Change the color and width of the Stroke
Use the [Swatch panel] on the right to change the color. Change the Fill to none, and leave the Stroke color unchanged (black) for now, as we will change it later.
Also, use the Stroke panel on the right to change the Stroke width.

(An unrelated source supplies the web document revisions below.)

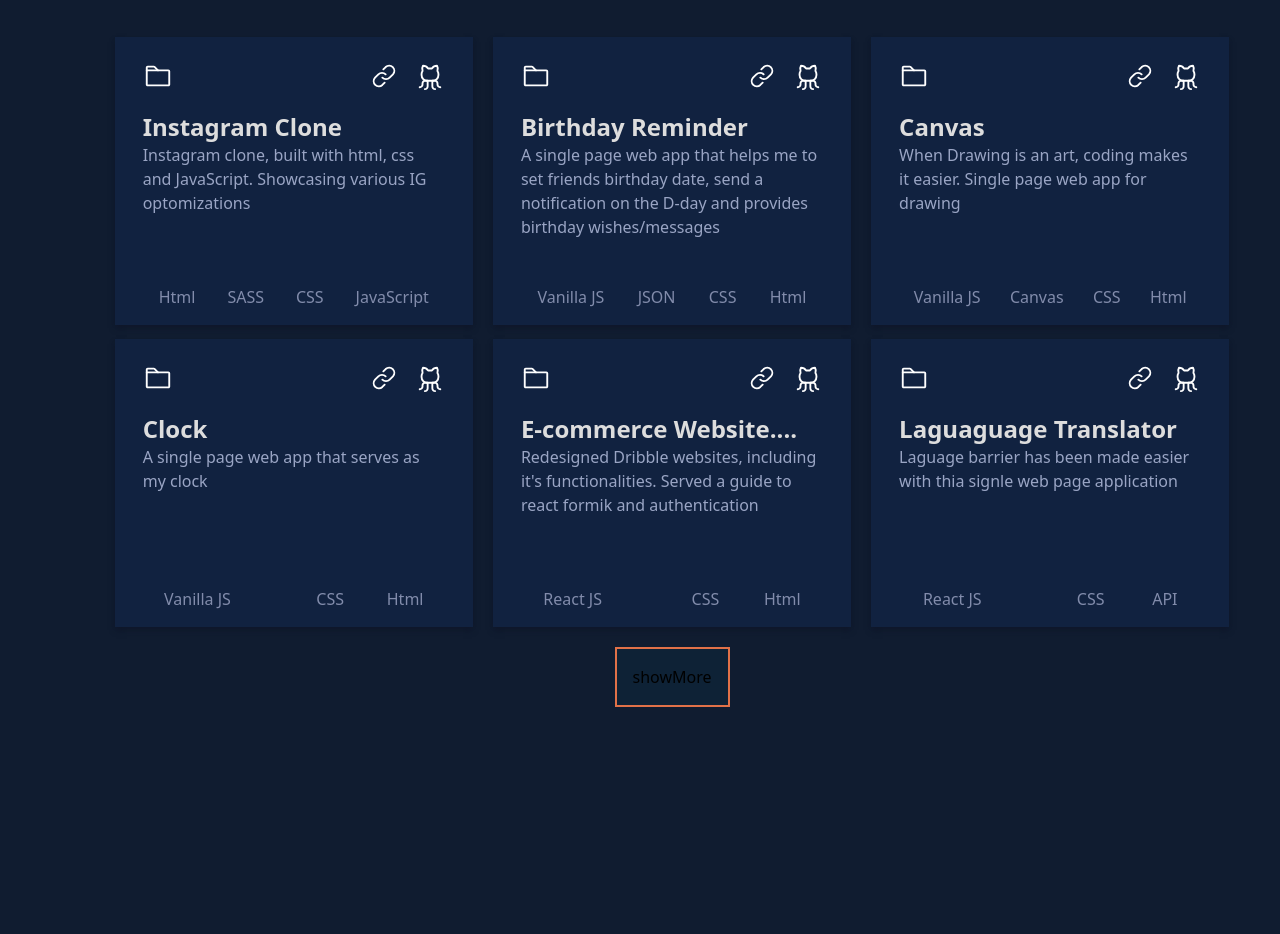
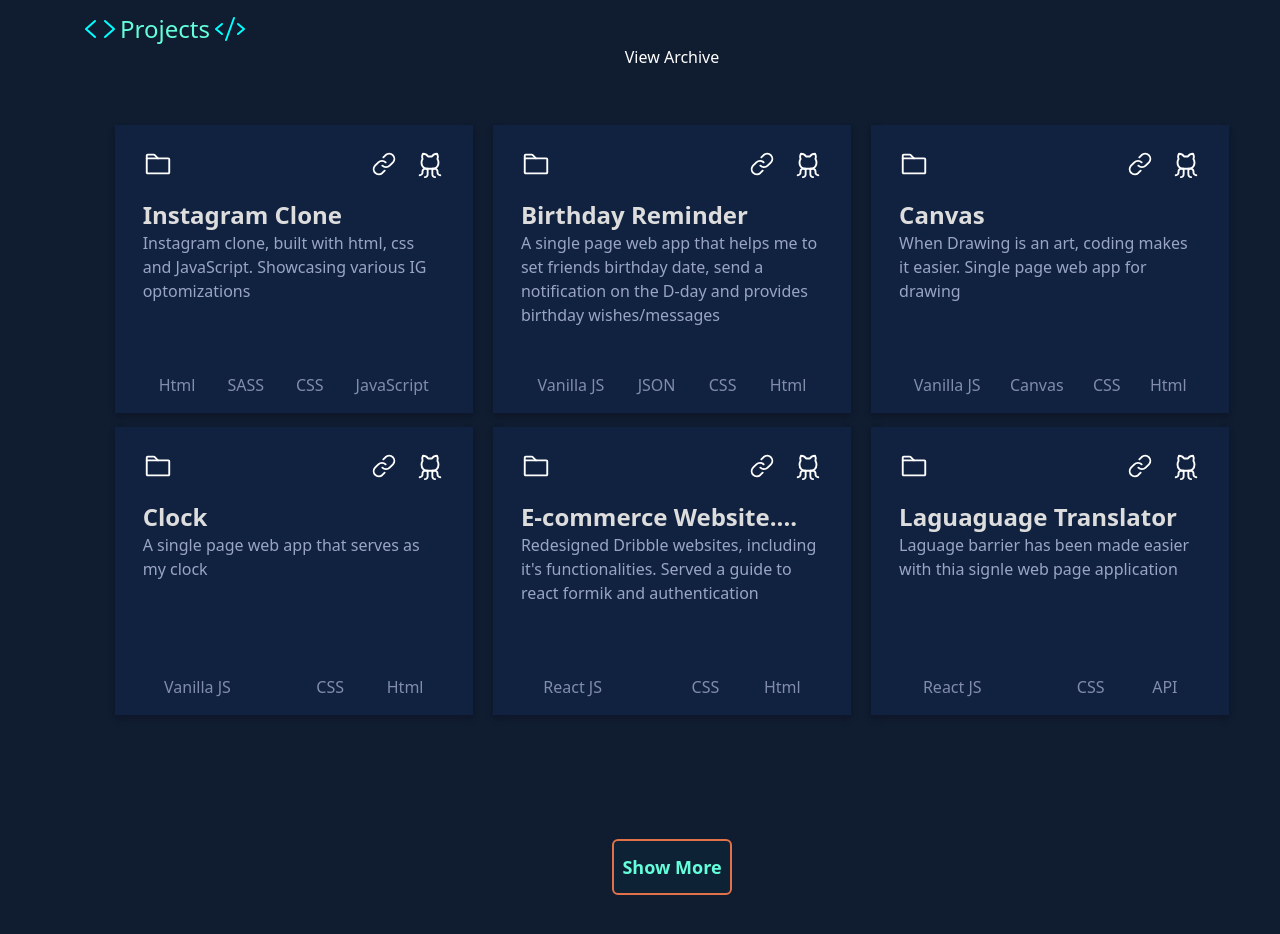
Before and after one commit to Elochukwu3/romauld, a React (Create React App) app: page / in a window 1280 px wide. Shown: the part 1360-2294 px from the top of the page. Before the commit the page ends 2067 px from the top, so only its background shows below. Built offline with nearby package versions, Linux system fonts and the light colour scheme.

Commit message:
project: saved

```diff
--- a/src/App.js
+++ b/src/App.js
@@ -1,12 +1,13 @@
 
-import { useState } from "react";
+
 import About from "./components/About";
+import Footer from "./components/Footer";
 import Home from "./components/Home";
 import NavBar from "./components/NavBar";
 import Projects from "./components/Projects";
 
 function App() {
-  const [showMore, setShowMore] = useState(false)
+
   return (
     <div className="App">
       <nav>
@@ -21,20 +22,12 @@
         </>
         <>
         <Projects/>
-        <div>
-          {
-            showMore ? <Projects/> :""
-          }
-        <div className="w-full flex justify-center">
-        <button onClick={()=>setShowMore(!showMore)} className='p-4 bg-[#0e2236] border-2 border-[#e17148]'>
-          {
-            showMore ? "showLess" : "showMore"
-          }
-         </button>
-        </div>
-        </div>
         </>
+
       </main>
+      <footer className="hidden max-sm:block max-sm:py-10">
+        <Footer/>
+      </footer>
     </div>
   );
 }
--- a/src/assets/json.js
+++ b/src/assets/json.js
@@ -60,3 +60,65 @@
         pageLink:"https://app.netlify.com/sites/elochukwu/overview"
     }
 ]
+
+export const projectMore =[
+    {
+        name:"Calculator",
+        details:"Instagram clone, built with html, css and JavaScript. Showcasing various IG optomizations",
+        tool:"Html",
+        tool2:"SASS",
+        tool3:"CSS",
+        tool5:"JavaScript",
+        gitLink:"https://github.com/Elochukwu3/instagram_clone",
+        pageLink:"https://elochukwu3.github.io/instagram_clone/"
+    },
+    {
+        name:"Tod App",
+        details:"A single page web app that helps me to set friends birthday date, send a notification on the D-day and provides birthday wishes/messages",
+        tool:"Vanilla JS",
+        tool2:"JSON",
+        tool3:"CSS",
+        tool5:"Html",
+        gitLink:"https://github.com/Elochukwu3/Birthday-App",
+        pageLink:"https://elochukwu3.github.io/Birthday-App/"
+    },
+    {
+        name:"Website Ab",
+        details:"When Drawing is an art, coding makes it easier. Single page web app for drawing",
+        tool:"Vanilla JS",
+        tool2:"Canvas",
+        tool3:"CSS",
+        tool5:"Html",
+        gitLink:"https://github.com/Elochukwu3/drawing-app-js",
+        pageLink:"https://elochukwu3.github.io/drawing-app-js/"
+    }
+    ,
+    {
+        name:"Credit Card Verifyer",
+        details:"A single page web app that serves as my clock",
+        tool:"Vanilla JS",
+        tool3:"CSS",
+        tool5:"Html",
+        gitLink:"https://github.com/Elochukwu3/Wall-Clock",
+        pageLink:"https://elochukwu3.github.io/Wall-Clock/"
+    },
+    {
+        name:"WordPad",
+        details:"Redesigned Dribble websites, including it's functionalities. Served a guide to react formik and authentication",
+        tool:"React JS",
+        tool3:"CSS",
+        tool5:"Html",
+        gitLink:"https://github.com/Elochukwu3/nested-route",
+        pageLink:"https://nested-route-theta.vercel.app/"
+    }
+    ,
+    {
+        name:"Music Player App",
+        details:"Laguage barrier has been made easier with thia signle web page application",
+        tool:"React JS",
+        tool3:"CSS",
+        tool5:"API",
+        gitLink:"https://github.com/Elochukwu3/language-translator-R",
+        pageLink:"https://app.netlify.com/sites/elochukwu/overview"
+    }
+]
--- a/src/components/About.jsx
+++ b/src/components/About.jsx
@@ -56,7 +56,7 @@
               className="w-100 z-10 scale-95 origin-center transition duration-150 ease-out hover:scale-100"
             />
           </div>
-          <ul className="ph-icons fixed bottom-1.5 right-10 flex flex-col items-center max-sm:hidden">
+          <ul className="ph-icons fixed bottom-1.5 right-6 flex flex-col items-center max-sm:hidden">
             <li className="py-2 hover:-translate-y-1 cursor-pointer">
               <GithubLogo size={24} color="#00ffff" />
             </li>
--- /dev/null
+++ b/src/components/Contact.jsx
@@ -0,0 +1,20 @@
+import React from 'react';
+import { Code, CodeSimple } from 'phosphor-react';
+
+export default function Contact() {
+  return (
+    <div>
+        <div>
+            <div>
+        {" "}
+        <p className="flex item-center py-4">
+          {" "}
+          <CodeSimple size={32} color="#00ffff" />
+          <span className="text-2xl text-[#64ffda] px-3">Contact Me</span>
+          <Code size={32} color="#00ffff" />
+        </p>
+      </div>
+        </div>
+    </div>
+  )
+}
--- /dev/null
+++ b/src/components/Footer.jsx
@@ -0,0 +1,36 @@
+
+import {
+  GithubLogo,
+  LinkedinLogo,
+  TwitterLogo,
+  Envelope,
+  FacebookLogo,
+} from "phosphor-react";
+
+export default function Footer() {
+  return (
+    <div>
+      <div>
+        <div>
+          <ul className="ph-icons flex  items-center justify-center gap-x-4 text-[#e9b171] ">
+            <li className="py-2 hover:-translate-y-1 cursor-pointer border px-2 border-[#e9b171] rounded-full">
+              <GithubLogo size={24} />
+            </li>
+            <li className="py-2  hover:-translate-y-1 cursor-pointer border px-2 border-[#e9b171] rounded-full">
+              <LinkedinLogo size={24} />
+            </li>
+            <li className="py-2  hover:-translate-y-1 cursor-pointer border px-2 border-[#e9b171] rounded-full">
+              <TwitterLogo size={24} />
+            </li>
+            <li className="py-2  hover:-translate-y-1 cursor-pointer border px-2 border-[#e9b171] rounded-full">
+              <Envelope size={24} />
+            </li>
+            <li className="py-2  hover:-translate-y-1 cursor-pointer border px-2 border-[#e9b171] rounded-full">
+              <FacebookLogo size={24} />
+            </li>
+          </ul>
+        </div>
+      </div>
+    </div>
+  );
+}
--- /dev/null
+++ b/src/components/Mapp.jsx
@@ -0,0 +1,48 @@
+import React from 'react'
+import {Folder, GithubLogo, Link } from "phosphor-react";
+export default function Mapp({projectItems}) {
+  return (
+    <section className="flex justify-center w-full">
+        <div className="grid grid-cols-3 w-11/12 gap-x-5 max-lg:grid-cols-2 max-sm:grid-cols-1 h-full gap-y-3.5">
+          {projectItems.length &&
+            projectItems.map(({ name, details, tool, tool2, tool3, tool5 }) => {
+              return (
+                <div
+                  key={name}
+                  className="text-white shadow-md  shadow-[#0f172a] px-7 py-2 h-72 flex flex-col justify-between bg-[#112240] hover:bg-[#10293b] duration-300 hover:-translate-y-2"
+                >
+                  <div>
+                    <nav className="flex justify-between py-4 pb-5">
+                      <div className="hover:text-[#64ffda]">
+                        <Folder size={30} />
+                      </div>
+                      <div className="flex items-center">
+                        <p className="pr-2">
+                          {" "}
+                          <Link size={30} />
+                        </p>
+                        <p className="pl-2 hover:text-[#64ffda]">
+                          <GithubLogo size={30} />
+                        </p>
+                      </div>
+                    </nav>
+                    <div>
+                      <p className="font-bold text-2xl text-[#ddd] hover:text-[#64ffda]">
+                        {name}
+                      </p>
+                      <p className="text-[#9aa5c4]">{details}</p>
+                    </div>
+                  </div>
+                  <footer className="flex justify-around text-[#828cab] pb-2">
+                    <span>{tool}</span>
+                    <span>{tool2}</span>
+                    <span>{tool3}</span>
+                    <span>{tool5}</span>
+                  </footer>
+                </div>
+              );
+            })}
+        </div>
+      </section>
+  )
+}
--- a/src/components/Projects.jsx
+++ b/src/components/Projects.jsx
@@ -1,10 +1,13 @@
-import React from "react";
-import { CodeSimple, Code, Folder, GithubLogo, Link } from "phosphor-react";
+import { useState } from "react";
+import { CodeSimple, Code} from "phosphor-react";
 import { projectItems } from "../assets/json";
+import Mapp from "./Mapp";
+import { projectMore } from "../assets/json";
 export default function Projects() {
+  const [showMore, setShowMore] = useState(false)
   return (
     <div className="block py-5">
-      <div>
+      <div className="block pt-20">
         <p className="flex item-center pt-4 pl-5">
           {" "}
           <CodeSimple size={32} color="#00ffff" />
@@ -17,48 +20,21 @@
           </p>
         </div>
       </div>
-      <section className="flex justify-center w-full">
-        <div className="grid grid-cols-3 w-11/12 gap-x-5 max-lg:grid-cols-2 max-sm:grid-cols-1 h-full gap-y-3.5">
-          {projectItems.length &&
-            projectItems.map(({ name, details, tool, tool2, tool3, tool5 }) => {
-              return (
-                <div
-                  key={name}
-                  className="text-white shadow-md  shadow-[#0f172a] px-7 py-2 h-72 flex flex-col justify-between bg-[#112240] hover:bg-[#10293b] duration-300 hover:-translate-y-2"
-                >
-                  <div>
-                    <nav className="flex justify-between py-4 pb-5">
-                      <div className="hover:text-[#64ffda]">
-                        <Folder size={30} />
-                      </div>
-                      <div className="flex items-center">
-                        <p className="pr-2">
-                          {" "}
-                          <Link size={30} />
-                        </p>
-                        <p className="pl-2 hover:text-[#64ffda]">
-                          <GithubLogo size={30} />
-                        </p>
-                      </div>
-                    </nav>
-                    <div>
-                      <p className="font-bold text-2xl text-[#ddd] hover:text-[#64ffda]">
-                        {name}
-                      </p>
-                      <p className="text-[#9aa5c4]">{details}</p>
-                    </div>
-                  </div>
-                  <footer className="flex justify-around text-[#828cab] pb-2">
-                    <span>{tool}</span>
-                    <span>{tool2}</span>
-                    <span>{tool3}</span>
-                    <span>{tool5}</span>
-                  </footer>
-                </div>
-              );
-            })}
+      <>
+      <Mapp projectItems={projectItems}/>
+      </>
+      <div className="pt-8">
+          {
+            showMore ? <Mapp projectItems={projectMore}/> :""
+          }
+        <div className="w-full flex justify-center h-60 items-center">
+        <button onClick={()=>setShowMore(!showMore)} className='w-30 px-2 font-semibold border-2 border-[#64ffda] text-[#64ffda] rounded-md py-3 font-semibold text-lg bg-[#0e2236] border-2 border-[#e17148]'>
+          {
+            showMore ? "Show Less" : "Show More"
+          }
+         </button>
         </div>
-      </section>
+        </div>
     </div>
   );
 }
--- a/src/components/menu/Logo.jsx
+++ b/src/components/menu/Logo.jsx
@@ -19,7 +19,7 @@
   return (
     <div>
         <div className='relative text-sky-400/100'>
-            <p className=''>
+            <p className=' border-4 border-[#e9b171] rounded-full max-sm:border-2'>
                 <img src="../image/rm.png" alt="" className='w-10' />
             </p>
             <span className=' eye bg-[white]  rounded-full  absolute  bottom-0 left-1/4 top-1.5 flex justify-center items-center min-h-fit'>
```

Set the value to your liking (In this case, I set it to 16pt.).
If the panel is iconized, press the expand panel button in the upper right corner of the screen to open the panel.
If the panel has disappeared, open “Window” on the menu bar at the top of the screen and check the box to make the panel appear.
Rotate the circle
With a circle selected, double-click on the Rotate Tool icon in the left side tool panel to open the following screen.
Enter “45°” in the Angle field and press [OK].
Duplicate the circle
(I’ll show you how to duplicate it with a shortcut key.
Select the Selection Tool (black arrow) in the left side tools panel.
With your first circle selected, drag and drop it to the right side while holding down the shift and option keys. Place them at a reasonable distance from each other.
Now you can duplicate the circle at the same height.
Press Shift and D to repeat the previous operation.
Three circles of the same size, height and distance are now created.
Next, we create two circles in the bottom row.
Duplicate the selected circle by holding option, dragging, and dropping it to the bottom.
When the cloned circle is selected, hold down shift and option and drag it to the right to duplicate it, keeping it aligned in height.
We now have five circles in total.
Change the color of the five circles
Select the circle and use the [Swatch panel] on the right to change the color of the stroke. Choose blue, yellow, black, green, and red, from left to right.
Select the blue and black circles, then press command and G to group them.
Select that group and the yellow circle.
Hold the option and click on the blue and black circles to make them key objects. (If you move the mouse over the object, the arrow icon will change. This is the cue to make it a key object.)
Click the Align icon in the control panel at the top of the screen.
Select only the blue and black circles and press Shift and Command and G to ungroup them.
Group the black and red circles in the same way.
Then, align that group and the green circle with [Align center].
After that, Ungroup the black and red circles.
Select the yellow and green circles in the lower row, and drag and drop them upward while holding down the Shift key.
Drop it to about half of the upper circle.
Change the stroke overlap
(I recommend that you work with a sample Olympic rings.)
Select the [Direct Selection Tool] (white arrow) in the Tools panel.
First, change the overlap of the blue and yellow circles.
Select only the blue line that you want to bring to the front of the yellow circle, cut it with Command and X key, and copy the selected area to the clipboard.
Next, select only the part of the yellow circle to be placed under the blue stroke.
With command and the F key, paste the blue stroke copied to the clipboard to the front of the yellow stroke.
Use the same method to change the order of the black and yellow strokes, the black and green strokes, and the red and green strokes.
(I’ve shown you how to paste in front using the command and F key, but there is also a way to paste in back using the command and B key. You can also try it out.)
Finally, select all of the objects and press command and G key to group them.
By the way, five colored rings of blue, yellow, black, green, and red represent the five continents of Europe, North and South America, Africa, Asia, and Oceania, and their mutual unity and solidarity, but none of the colors are meant to represent a specific continent.